“This is an update to reflect research that has been done in the recent years and presents a more complex picture than previously presented,” said a statement issued by Yad Vashem, specifically denying that it was the result of Vatican pressure.
Efforts to clarify the issue have been hobbled by the Vatican’s continued refusal to open its archives to historians, although it has made available some selected documents from that era.
In the past, Yad Vashem has said that the text of the panel would only be changed if new evidence is produced showing that Pius XII’s actions during that era had been misrepresented. In unveiling the new panel, Yad Vashem said that it reflects new research that “has clarified certain issues, while still leaving many questions open.”
Antonio Franco, the papal envoy in Israel, who threatened to boycott a Yad Vashem memorial event in 2007 to protest against the original panel’s criticism of Pius XII, called the revised panel text a “positive evolution.”
For many years, the Vatican refused to recognize Israel. It finally did so in 1993, three years after John Paul II became the first pope to visit. The current pope, Benedict XVI, visited Israel in 2009.
A MIXED RECORD
The old panel said that Pius XII was “active” in obtaining a treaty with Germany to protect the church’s rights “even if this meant recognizing the Nazi racist regime.” The new panel deletes the latter phrase and notes that the Reichskonkordat with Germany, which Pius XII signed in July 1933 as the Vatican’s secretary of state, represented the policy of his predecessor, Pius XI.
The new panel also fails to note that just after he became pope, Pius XII cancelled publication of a letter denouncing racism and anti-Semitism that had been prepared for his predecessor.
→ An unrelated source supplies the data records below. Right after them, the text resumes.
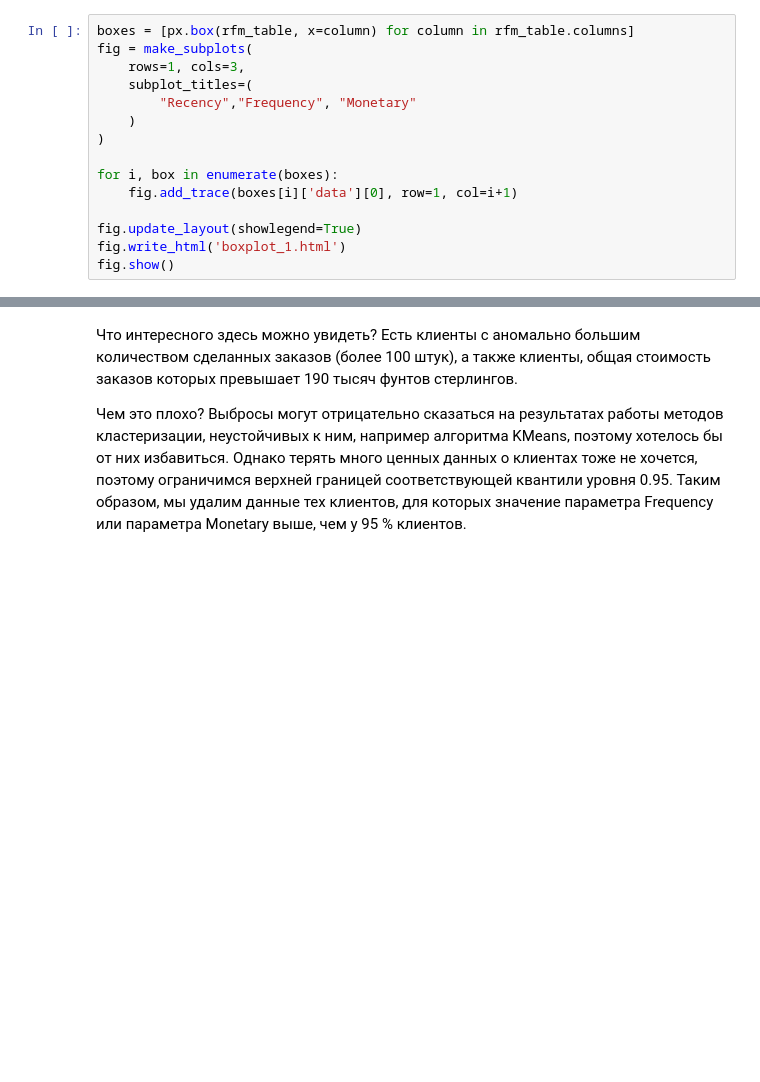
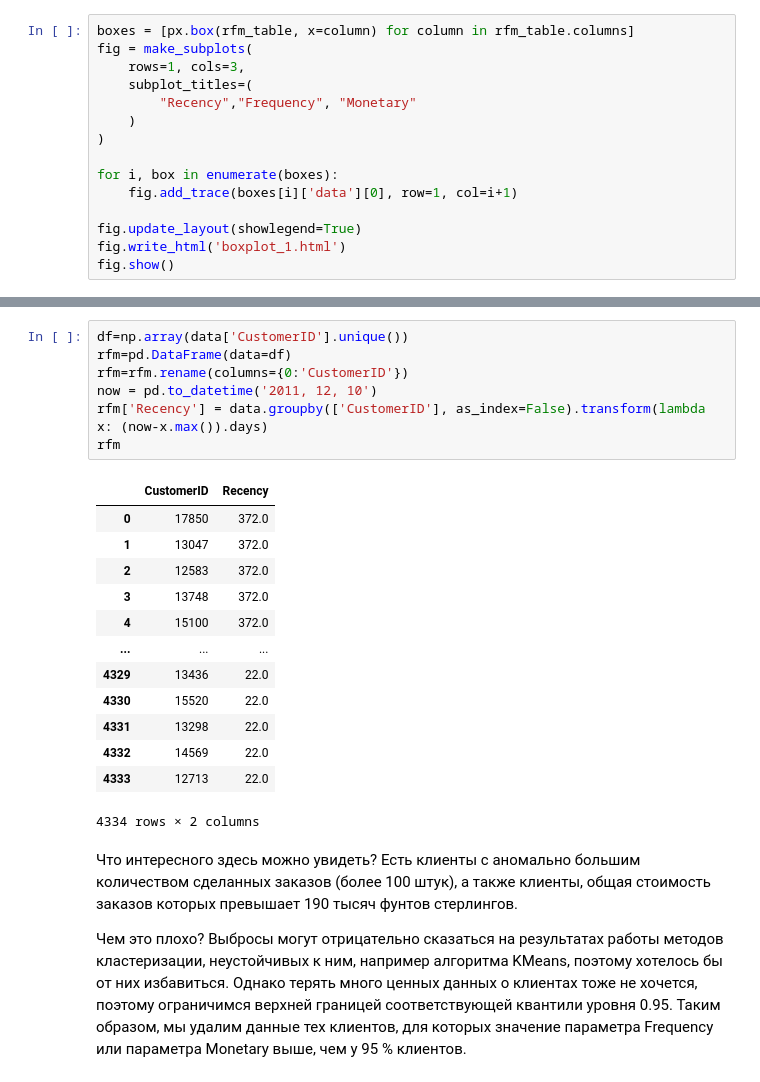
Before and after one commit to hoittoken/Python, a Jupyter notebook: Py/Projects/project_6/Project-6._Aubakirov.ipynb, the cells around one changed output, grey strips where cells are left out. Cells and saved outputs as stored; diff of their text form; blank space fills up the shorter version.

```diff
--- a/Py/Projects/project_6/Project-6._Aubakirov.ipynb
+++ b/Py/Projects/project_6/Project-6._Aubakirov.ipynb
@@ -714,3 +782,24 @@ fig.show()
+# %%
+df=np.array(data['CustomerID'].unique())
+rfm=pd.DataFrame(data=df)
+rfm=rfm.rename(columns={0:'CustomerID'})
+now = pd.to_datetime('2011, 12, 10')
+rfm['Recency'] = data.groupby(['CustomerID'], as_index=False).transform(lambda x: (now-x.max()).days)
+rfm
+# %% [output]
+|  | CustomerID | Recency |
+| 0 | 17850 | 372.0 |
+| 1 | 13047 | 372.0 |
+| 2 | 12583 | 372.0 |
+| 3 | 13748 | 372.0 |
+| 4 | 15100 | 372.0 |
+| ... | ... | ... |
+| 4329 | 13436 | 22.0 |
+| 4330 | 15520 | 22.0 |
+| 4331 | 13298 | 22.0 |
+| 4332 | 14569 | 22.0 |
+| 4333 | 12713 | 22.0 |
+4334 rows × 2 columns
 # %% [markdown]
 Что интересного здесь можно увидеть? Есть клиенты с аномально большим количеством сделанных заказов (более 100 штук), а также клиенты, общая стоимость заказов которых превышает 190 тысяч фунтов стерлингов.
 
```
Also changed, not shown: parts of 9 cells of this notebook, 8 other files.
Other criticisms remain. The panel accuses Pius XII of declining to sign the Allied declaration condemning the extermination of Jews and said that he had failed to take actions to prevent the October 1943 transport of Jews from Rome to Auschwitz. The cattle trucks filled with doomed Italian Jews actually drove past the Vatican on the way to the train station while the Pope remained silent.
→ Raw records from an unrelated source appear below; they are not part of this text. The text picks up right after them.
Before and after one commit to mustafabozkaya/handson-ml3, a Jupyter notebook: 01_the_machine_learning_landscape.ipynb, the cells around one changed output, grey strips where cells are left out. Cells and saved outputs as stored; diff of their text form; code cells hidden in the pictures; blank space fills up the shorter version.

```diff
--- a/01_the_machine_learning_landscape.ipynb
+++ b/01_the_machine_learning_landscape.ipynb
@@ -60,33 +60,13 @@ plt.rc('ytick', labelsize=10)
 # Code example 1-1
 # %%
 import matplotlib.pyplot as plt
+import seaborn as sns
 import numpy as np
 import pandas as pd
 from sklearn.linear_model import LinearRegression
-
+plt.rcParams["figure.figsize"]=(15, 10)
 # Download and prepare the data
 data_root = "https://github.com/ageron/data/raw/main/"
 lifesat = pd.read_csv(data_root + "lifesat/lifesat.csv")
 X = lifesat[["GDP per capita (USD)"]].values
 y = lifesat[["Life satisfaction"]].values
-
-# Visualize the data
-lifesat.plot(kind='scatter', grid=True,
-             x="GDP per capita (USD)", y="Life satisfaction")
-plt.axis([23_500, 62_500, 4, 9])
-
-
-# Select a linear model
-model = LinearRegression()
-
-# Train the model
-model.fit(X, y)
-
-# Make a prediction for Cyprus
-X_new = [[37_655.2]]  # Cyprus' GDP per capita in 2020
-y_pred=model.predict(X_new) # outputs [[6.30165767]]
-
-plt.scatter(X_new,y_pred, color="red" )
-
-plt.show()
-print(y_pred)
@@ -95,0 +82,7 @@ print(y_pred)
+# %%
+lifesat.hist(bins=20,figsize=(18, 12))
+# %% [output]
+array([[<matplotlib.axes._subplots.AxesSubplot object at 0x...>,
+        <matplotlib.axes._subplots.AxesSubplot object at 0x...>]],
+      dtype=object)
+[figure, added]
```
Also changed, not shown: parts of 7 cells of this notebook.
Throughout the war, Pius XII never condemned Hitler or the Nazis by name, or publicly mentioned the suffering of the Jews, though many people pleaded with him at the time to speak out. The new panel also notes that Pius XII mentioned the deaths of hundreds of people during a 1942 radio address but did not specifically identify them as Jews.
“The pope’s critics claim that his decision to abstain from condemning the murder of the Jews by Nazi Germany constitutes a moral failure. The lack of clear guidance left room for many to collaborate with Nazi Germany, reassured by the thought that this did not contradict the Church’s moral teachings,” the panel says.
“His defenders maintain that this neutrality prevented harsher measures against the Vatican and the Church’s institutions… thus enabling a considerable number of secret rescue activities,” the new text on the panel adds.
The still unanswered questions about the actions of Pius XII during World War II have prompted some Jews to ask the Vatican to suspend the process of granting him sainthood until all the relevant documents in the Vatican archives are made available to scholars.